In later being inducted to the Logies Hall of Fame, Home and Away (aka Refuge) joined three other programs – Neighbours, Four Corners and Play School – 27 men and one woman (Ruth Cracknell). Denise Scott made an apt joke about the gender disparity early in the evening, which is terrible, but it’s hard to slight Home and Away taking this out. While it’s slightly older rival Neighbours has slinked off to Eleven, Home and Away remains a top-10 rating show on a near nightly basis and in an age of TV supported almost solely by news, sport and reality programming that is an outstanding achievement.
“Thank you for keeping so many people off the streets for so long,” said Meagher accepting the award. It’s the sort of self-effacing joke that plays up to the image of populist fluff, but this is the one occasion when we should acknowledge the extreme skill and dedication required to produce … this populist fluff.
Asher Keddie Vs Carrie Bickmore
Despite The Block winning Most Popular Reality and Stephen Peacocke winning the Most Popular Actor Silver Logie, it felt from early on that the Gold Logie was a race between the two blonde bombshells.
After five years running as the Most Popular Actress, new mum Keddie took a sixth announcing that “even I myself thought it should be someone else this year”. Frankly, she’s a better actress than her delivery of that line would indicate, but who can blame her for feeling she deserves everything she gets.

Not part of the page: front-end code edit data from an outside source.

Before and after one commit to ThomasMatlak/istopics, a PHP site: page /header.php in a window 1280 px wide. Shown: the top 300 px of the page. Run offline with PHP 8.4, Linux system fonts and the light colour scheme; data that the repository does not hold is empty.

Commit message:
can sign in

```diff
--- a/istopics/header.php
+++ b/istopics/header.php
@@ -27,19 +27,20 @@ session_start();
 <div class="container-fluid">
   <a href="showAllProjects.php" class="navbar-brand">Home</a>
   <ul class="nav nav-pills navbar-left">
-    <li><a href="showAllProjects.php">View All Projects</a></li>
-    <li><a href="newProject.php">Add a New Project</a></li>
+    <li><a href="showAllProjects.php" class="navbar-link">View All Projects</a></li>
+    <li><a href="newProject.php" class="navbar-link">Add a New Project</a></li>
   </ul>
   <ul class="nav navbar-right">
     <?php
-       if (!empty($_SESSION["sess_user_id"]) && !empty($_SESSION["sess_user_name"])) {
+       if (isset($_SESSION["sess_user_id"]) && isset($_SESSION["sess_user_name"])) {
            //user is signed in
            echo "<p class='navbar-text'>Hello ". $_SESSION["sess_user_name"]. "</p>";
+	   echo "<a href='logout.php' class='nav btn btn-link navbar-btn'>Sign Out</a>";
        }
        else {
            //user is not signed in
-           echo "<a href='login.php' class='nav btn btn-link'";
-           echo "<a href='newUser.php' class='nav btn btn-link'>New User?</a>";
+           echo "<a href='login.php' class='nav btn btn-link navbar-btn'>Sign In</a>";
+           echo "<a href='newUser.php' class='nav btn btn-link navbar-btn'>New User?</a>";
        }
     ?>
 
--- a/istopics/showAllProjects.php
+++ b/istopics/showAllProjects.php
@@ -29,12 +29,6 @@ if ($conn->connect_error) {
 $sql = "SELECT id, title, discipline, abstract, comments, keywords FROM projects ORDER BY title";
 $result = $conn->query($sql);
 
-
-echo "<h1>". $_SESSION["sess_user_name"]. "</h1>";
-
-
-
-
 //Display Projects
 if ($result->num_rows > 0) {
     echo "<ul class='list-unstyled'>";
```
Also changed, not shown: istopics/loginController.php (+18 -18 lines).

Moments later, The Project host Bickmore finally picked up the Most Popular Presenter award after years as the bridesmaid.
The even newer mum delighted the audience with her recognition of her co-stars and real world family, they were laughing and loving her and one suspects that was the moment she cemented her status as audience favourite.
If she wasn’t the favourite by then, she was from the moment she took the stage to accept the Gold Logie three-and-a-bit hours later. Recognising that she had a mere two minutes to talk to the nation – and to the people who will be talking to the nation for the coming days, weeks and year – Bickmore chose to set aside her moments of false modesty and genuine peer gratitude to make a statement. And what a statement it was.
“Brain cancer,” she began, and for the first moment in more than an hour the background noise in the auditorium noticeably hushed.
“Every five hours someone is diagnosed with brain cancer,” she continued. “Eight out of 10 people who are diagnosed will die.” Funding is minimal and that’s insane.
Bickmore then donned a blue beanie and followed up with a request that everyone on television on Monday wear a beanie. That kids wear beanies to school. That everyone take a picture of themselves and use the hashtag #BeaniesForBrainCancer.
That was the moment that Planet Logies crashed down to Earth. It was extraordinary, it was exactly the moment that explains why this is so much better as live television and, just maybe, it might make a difference.
In the real world.
Let’s talk about brain cancer.